Work related - The PC engineer or technician doing research work:
The extent to which a product can be stretched sometimes does
predict it's long term stability running at rated speed.
parts can generally be overclocked?
(processors), motherboards, and video cards are the most common
targets. AMD CPU overclocking is probably the most discussed
on the internet. Overclocking AMD Athlon processors is considered
by many to be a kind of entry point to more dangerous overclocking.
Overclocking the video card seems to also be very popular
(particularly among the gaming community)
do you overclock a PC?
are numerous sites covering the "hobby" of overclocking.
overclocking section and whole sites like Extreme
Overclocking devoted to little else.
are the risks of overclocking?
could blow yourself up :-) That doesn't happen a lot but
overclocking components does cause them to generate more heat.
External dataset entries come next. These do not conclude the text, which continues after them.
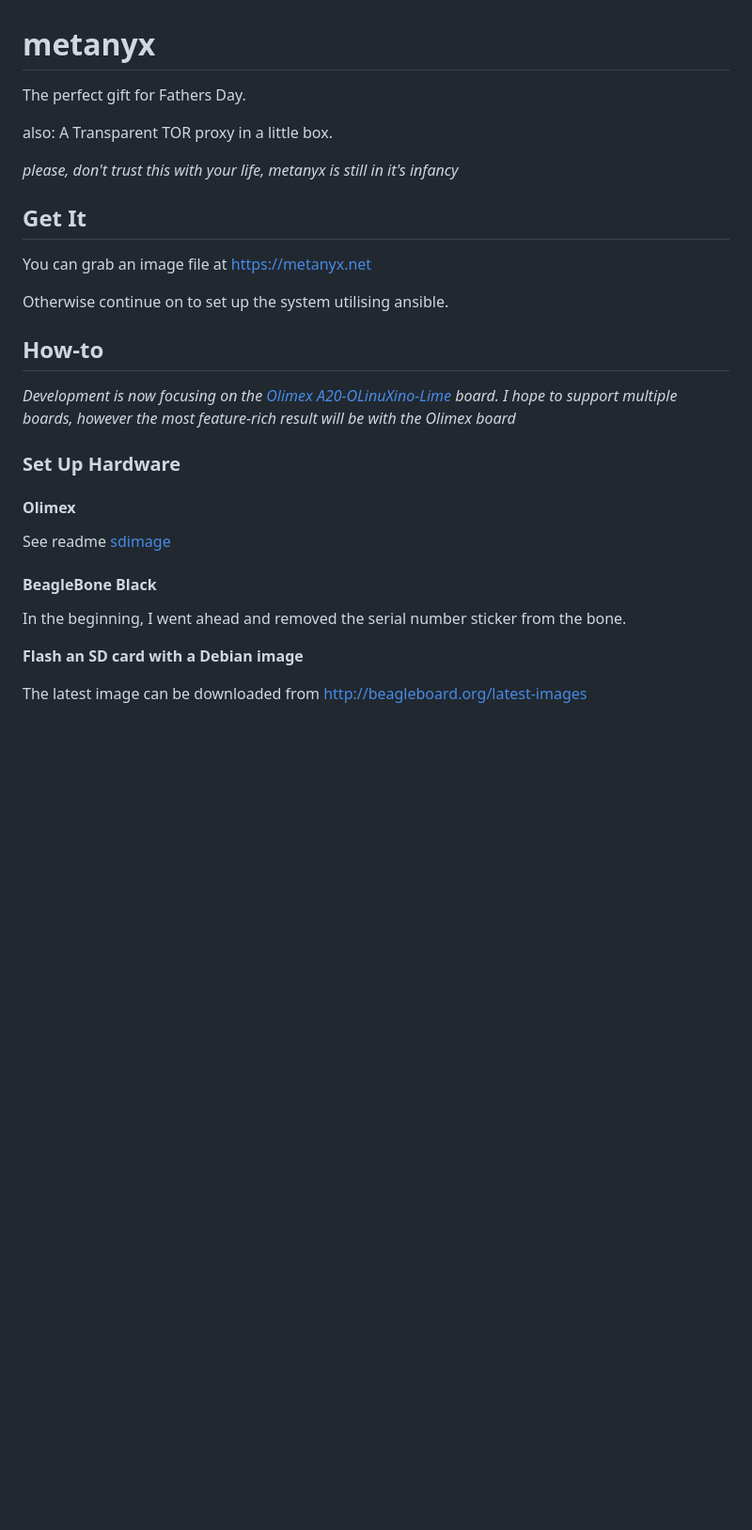
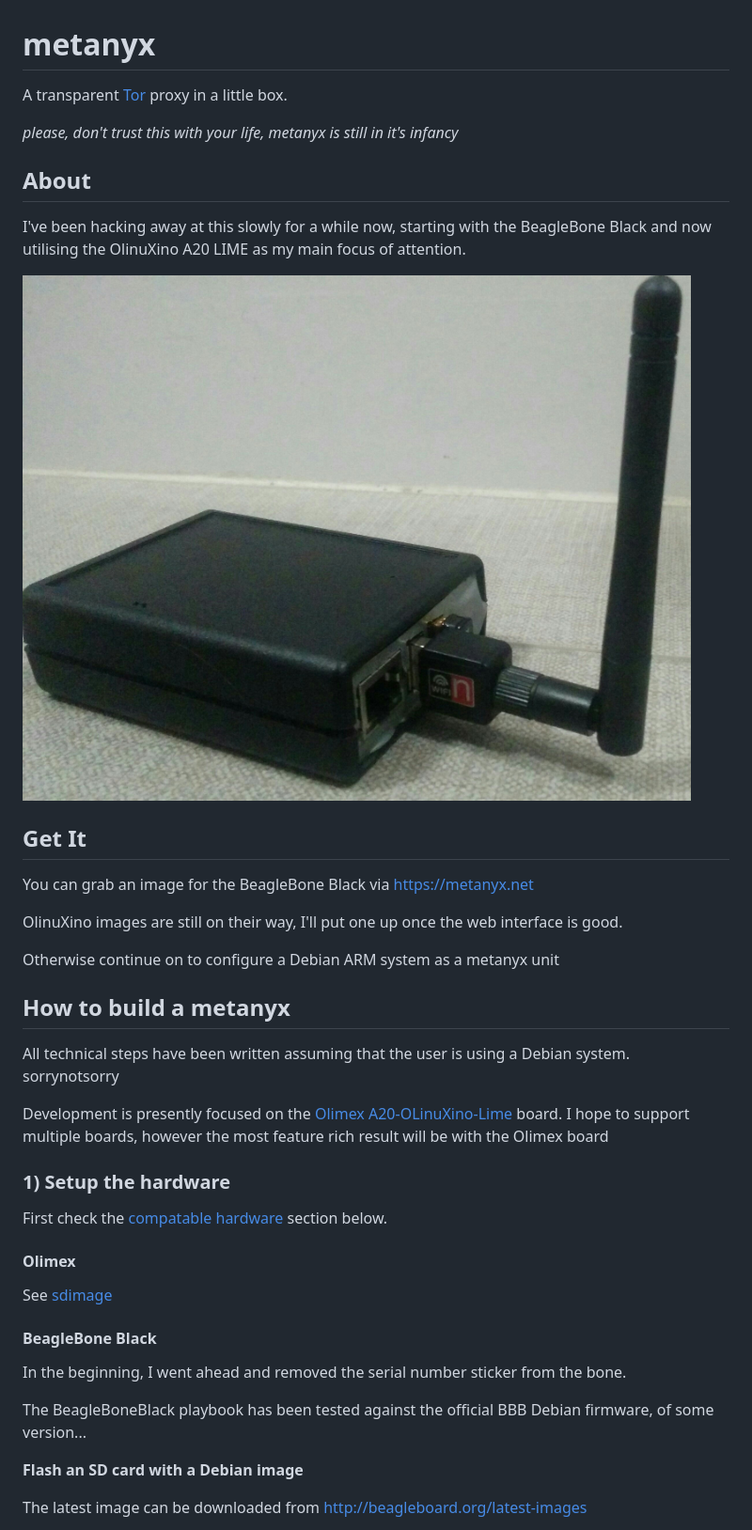
Before and after one commit to metanyx/metanyx, a Markdown page: README.md, the part around the change printed below. Shown: that part at 94% size. Drawn GitHub-style; pictures changed too: doc/photo_prototype_1.jpg (added); blank space fills up the shorter version.

```diff
--- a/README.md
+++ b/README.md
@@ -1,36 +1,48 @@
 metanyx
 ========
 
-The perfect gift for Fathers Day.
-
-also: A Transparent TOR proxy in a little box.
+A transparent [Tor](https://www.torproject.org/) proxy in a little box.
 
 *please, don't trust this with your life, metanyx is still in it's infancy*
 
+About
+-----
+
+I've been hacking away at this slowly for a while now, starting with the BeagleBone
+Black and now utilising the OlinuXino A20 LIME as my main focus of attention.
+
+![Prototype](/doc/photo_prototype_1.jpg)
 
 Get It
 ------
 
-You can grab an image file at https://metanyx.net
+You can grab an image for the BeagleBone Black via https://metanyx.net
 
-Otherwise continue on to set up the system utilising ansible.
+OlinuXino images are still on their way, I'll put one up once the web interface is good.
 
-How-to
-------
+Otherwise continue on to configure a Debian ARM system as a metanyx unit
 
-*Development is now focusing on the [Olimex A20-OLinuXino-Lime](https://www.olimex.com/Products/OLinuXino/A10/A10-OLinuXino-LIME/open-source-hardware) board.*
-*I hope to support multiple boards, however the most feature-rich result will be with the Olimex board*
+How to build a metanyx
+----------------------
 
-### Set Up Hardware
+All technical steps have been written assuming that the user is using a Debian system. sorrynotsorry
+
+Development is presently focused on the [Olimex A20-OLinuXino-Lime](https://www.olimex.com/Products/OLinuXino/A10/A10-OLinuXino-LIME/open-source-hardware) board.
+I hope to support multiple boards, however the most feature rich result will be with the Olimex board
+
+### 1) Setup the hardware
+
+First check the [compatable hardware](#compatable-hardware) section below.
 
 #### Olimex
 
-See readme [sdimage](sdimage/README.md)
+See [sdimage](sdimage/README.md)
 
 #### BeagleBone Black
 
+In the beginning, I went ahead and removed the serial number sticker from the bone.
 
-In the beginning, I went ahead and removed the serial number sticker from the bone.
+The BeagleBoneBlack playbook has been tested against the official BBB Debian firmware, of some version...
 
  **Flash an SD card with a Debian image**
 
```
Also changed, not shown: other parts of README.md (+14 -10 lines), ansible/README.md (+4 -4 lines), sdimage/README.md (+1 -0 lines), doc/screenshot-setup.png (added), 12 other files.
If
adequate extra heat dissipation hasn't been factored in the part
could burn out. It's not impossible for PCs to catch fire, then
all you need is a curtain in close proximity.... ;-)
main risk you need to worry about though is the warranty.
Overclocking often ruins products. Even if it doesn't ruin the
component it will definitely lower it's life expectancy.
Manufacturers have very clever ways of examining a burnt out
product and deducing what caused the problem. And they won't
compensate you with a replacement part if they suspect that you
ran their product beyond it's rated capacity/speed. And the part may not
burn out immediately, it may happen in weeks or months.
not. Overclocking in most cases is just juvenile, silly and a
waste of time. And don't bother writing in to tell us that
overclocking roolz. You
won't get a reply :-)
you provide an overclocking service?
have the UK's top experts optimising our PCs. That is why we have
an enviable track record for performance computers. (This
is what some of the experts have said).
leave the overclocking to the boy racers and we'll continue to
product the optmised performance PCs that we are so famous for.
The fact that they also beat overclocked machines by a wide margin
provides us with immense satisfaction and results in you, the
customer, having more performance for a lot less money. It also
results in you not losing any of your warranty rights (as happens
with overclocked parts).
to the PCs that don't ever need overclocking to run fast >>